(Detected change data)
BEGIN

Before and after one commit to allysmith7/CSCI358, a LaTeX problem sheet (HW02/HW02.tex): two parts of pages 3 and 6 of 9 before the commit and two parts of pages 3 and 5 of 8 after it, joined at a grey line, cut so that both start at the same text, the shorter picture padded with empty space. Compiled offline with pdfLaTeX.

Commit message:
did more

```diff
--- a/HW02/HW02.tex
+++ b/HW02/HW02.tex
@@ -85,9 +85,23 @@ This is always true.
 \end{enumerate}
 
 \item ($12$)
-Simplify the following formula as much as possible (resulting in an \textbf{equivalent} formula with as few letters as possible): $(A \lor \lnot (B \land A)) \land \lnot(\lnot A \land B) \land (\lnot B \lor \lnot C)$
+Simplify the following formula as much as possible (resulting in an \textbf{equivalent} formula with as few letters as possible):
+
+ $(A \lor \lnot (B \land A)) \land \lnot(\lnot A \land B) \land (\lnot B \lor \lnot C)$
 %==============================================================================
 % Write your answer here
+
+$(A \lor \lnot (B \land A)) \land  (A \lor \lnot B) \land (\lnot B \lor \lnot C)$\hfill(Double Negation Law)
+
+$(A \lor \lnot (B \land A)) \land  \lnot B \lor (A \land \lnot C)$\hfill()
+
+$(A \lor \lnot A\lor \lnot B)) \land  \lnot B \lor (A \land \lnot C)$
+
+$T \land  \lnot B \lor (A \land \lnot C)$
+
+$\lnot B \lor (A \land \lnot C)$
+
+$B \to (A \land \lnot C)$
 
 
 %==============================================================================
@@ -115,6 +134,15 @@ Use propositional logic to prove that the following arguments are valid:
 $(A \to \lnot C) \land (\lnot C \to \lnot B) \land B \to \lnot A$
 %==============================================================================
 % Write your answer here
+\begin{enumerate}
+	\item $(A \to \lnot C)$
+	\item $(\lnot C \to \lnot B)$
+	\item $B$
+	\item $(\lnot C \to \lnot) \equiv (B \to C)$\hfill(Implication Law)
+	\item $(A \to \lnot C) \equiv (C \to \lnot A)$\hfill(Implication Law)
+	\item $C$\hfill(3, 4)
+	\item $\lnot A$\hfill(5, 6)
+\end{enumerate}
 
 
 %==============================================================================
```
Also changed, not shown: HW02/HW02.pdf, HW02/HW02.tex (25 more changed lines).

END
BEGIN

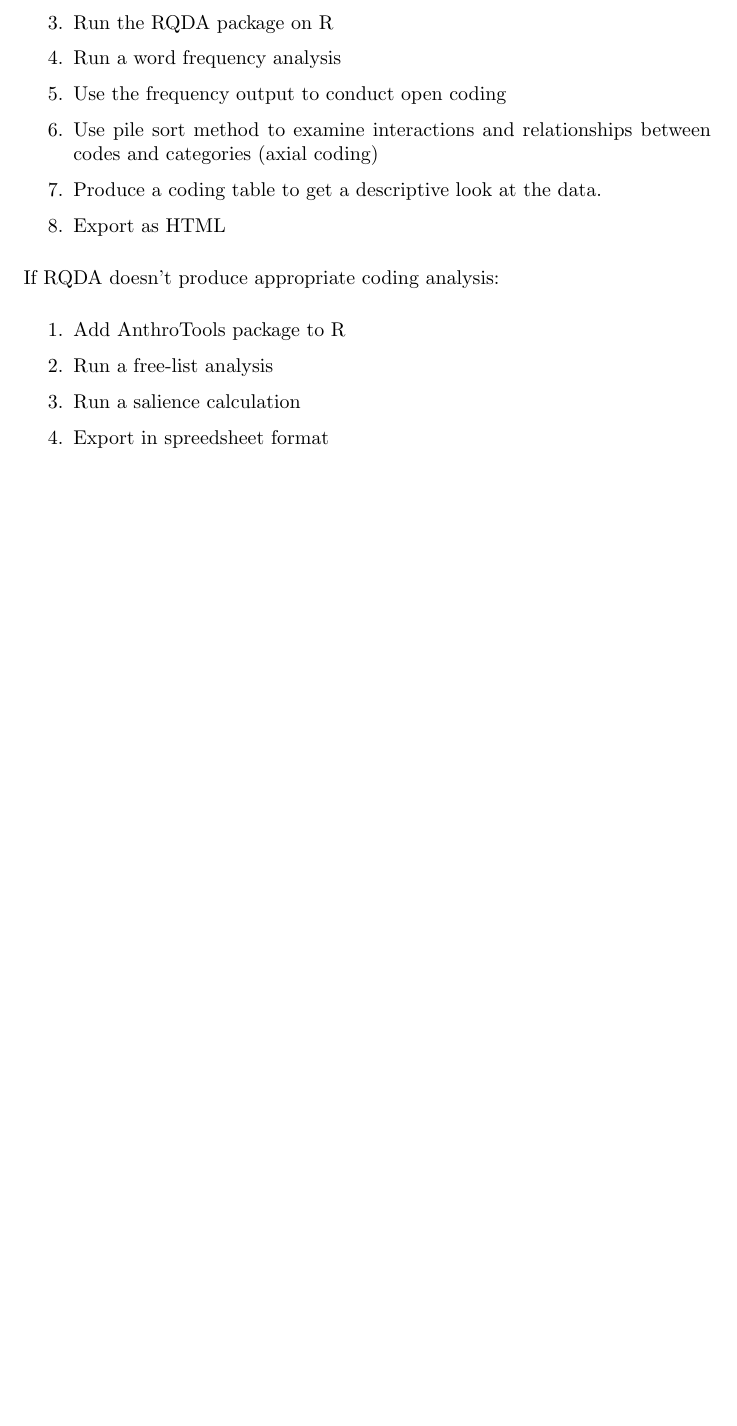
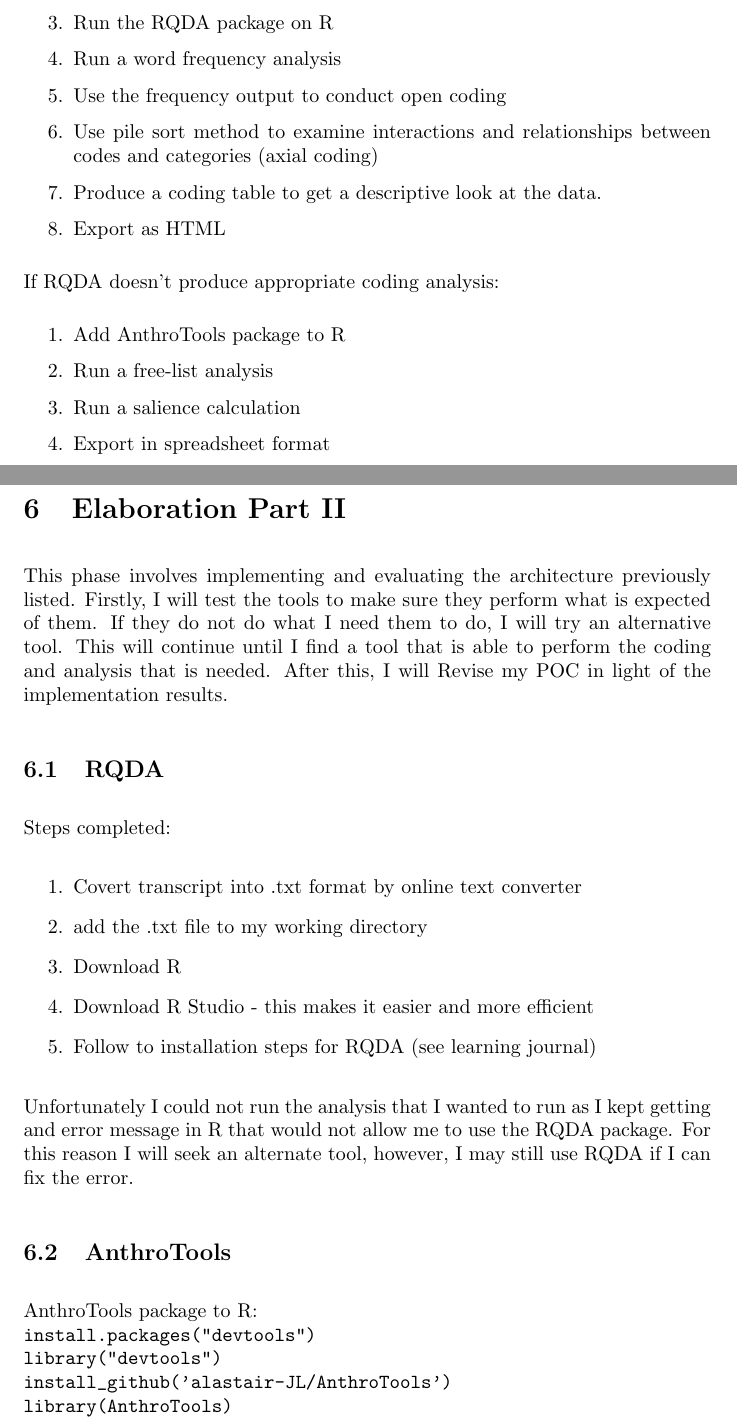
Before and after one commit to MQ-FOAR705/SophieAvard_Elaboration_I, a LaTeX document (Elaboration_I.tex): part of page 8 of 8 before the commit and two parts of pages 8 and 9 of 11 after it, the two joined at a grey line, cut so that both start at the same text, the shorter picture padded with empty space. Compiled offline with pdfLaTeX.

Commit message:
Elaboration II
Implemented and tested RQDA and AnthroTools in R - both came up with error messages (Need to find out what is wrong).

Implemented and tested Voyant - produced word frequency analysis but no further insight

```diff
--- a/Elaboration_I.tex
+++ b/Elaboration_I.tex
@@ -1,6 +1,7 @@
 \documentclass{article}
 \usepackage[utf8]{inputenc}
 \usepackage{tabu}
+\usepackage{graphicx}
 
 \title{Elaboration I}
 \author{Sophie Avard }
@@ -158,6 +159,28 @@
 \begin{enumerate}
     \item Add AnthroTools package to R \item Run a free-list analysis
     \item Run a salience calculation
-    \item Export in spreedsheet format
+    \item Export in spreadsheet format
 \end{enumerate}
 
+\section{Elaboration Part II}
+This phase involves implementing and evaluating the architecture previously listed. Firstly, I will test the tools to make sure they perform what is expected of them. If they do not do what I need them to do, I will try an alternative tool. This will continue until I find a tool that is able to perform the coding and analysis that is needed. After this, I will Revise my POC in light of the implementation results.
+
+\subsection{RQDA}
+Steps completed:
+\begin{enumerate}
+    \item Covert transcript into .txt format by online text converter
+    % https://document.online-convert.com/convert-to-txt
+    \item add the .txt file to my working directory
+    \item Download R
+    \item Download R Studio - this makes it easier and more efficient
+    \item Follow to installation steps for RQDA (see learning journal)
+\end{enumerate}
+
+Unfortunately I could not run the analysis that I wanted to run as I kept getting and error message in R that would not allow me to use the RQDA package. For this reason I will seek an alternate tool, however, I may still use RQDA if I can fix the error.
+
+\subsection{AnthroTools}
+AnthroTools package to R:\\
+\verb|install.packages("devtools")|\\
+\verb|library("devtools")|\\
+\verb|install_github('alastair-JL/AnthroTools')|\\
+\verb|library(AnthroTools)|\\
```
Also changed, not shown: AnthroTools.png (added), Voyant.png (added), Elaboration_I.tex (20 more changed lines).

END

What the task asks
Return each full line of the entries that contains the word "verb".

Task result
+\verb|install.packages("devtools")|\\
+\verb|library("devtools")|\\
+\verb|install_github('alastair-JL/AnthroTools')|\\
+\verb|library(AnthroTools)|\\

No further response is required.